mythology, animals, the forest, the human experience and travel
3 constants in your day:
my little dog, drawing tools all over the place (sometimes in my hand), and something playing in the background, whether it’s a podcast, music, comedy or Netflix
Your #1 art tip or words of wisdom:

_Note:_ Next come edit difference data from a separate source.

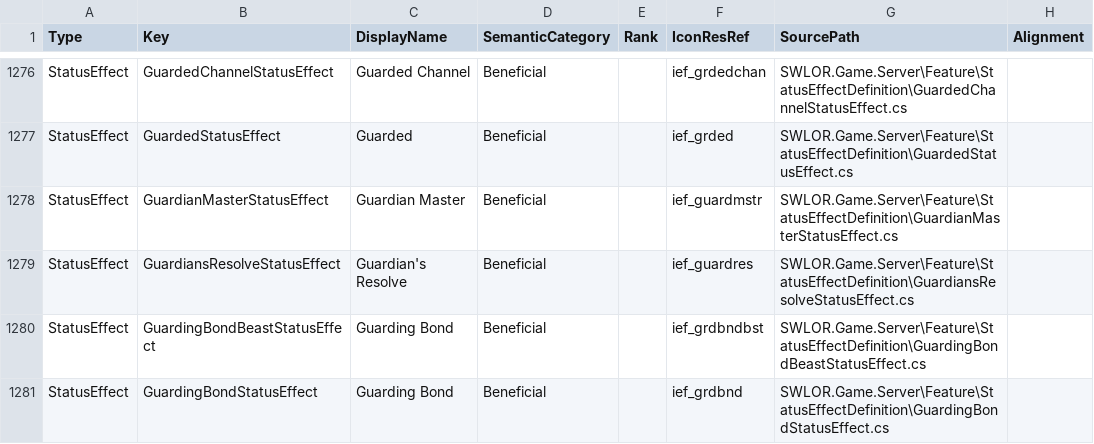
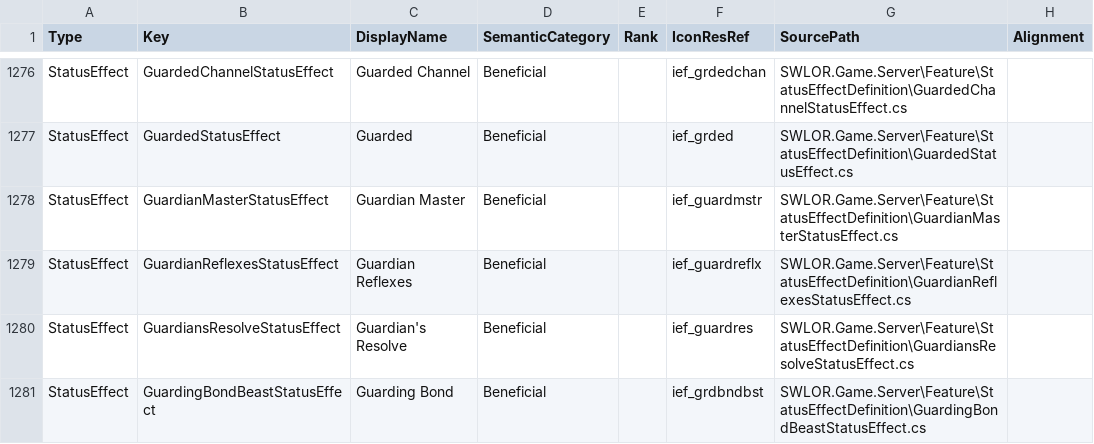
Before and after one commit to zunath/SWLOR_NWN, a CSV file: SWLOR.Game.Server/Readmes/GameplayIconManifest.csv, drawn as a sheet; only a part is shown, gaps mark what is left out; the shorter side is filled out with more unchanged rows; the diff names each change by its address in the sheet, - before the commit and + after, or states it on an @@ line.

```diff
--- a/SWLOR.Game.Server/Readmes/GameplayIconManifest.csv
+++ b/SWLOR.Game.Server/Readmes/GameplayIconManifest.csv
+row 1279: StatusEffect | GuardianReflexesStatusEffect | Guardian Reflexes | Beneficial |  | ief_guardreflx | SWLOR.Game.Server\Feature\StatusEffectDefinition\GuardianReflexesStatusEffect.cs
```
Also changed, not shown: 14 other files.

This business is not easy, for a billion different reasons. But I think the thing that has really gotten me through a lot of tough times is understanding that bad patches come and go, but you survive and get better by working through them and realizing they’re just blips in your career that can actually strengthen you. The more you avoid it the harder it gets, and it’s best to just be flexible and roll with the punches.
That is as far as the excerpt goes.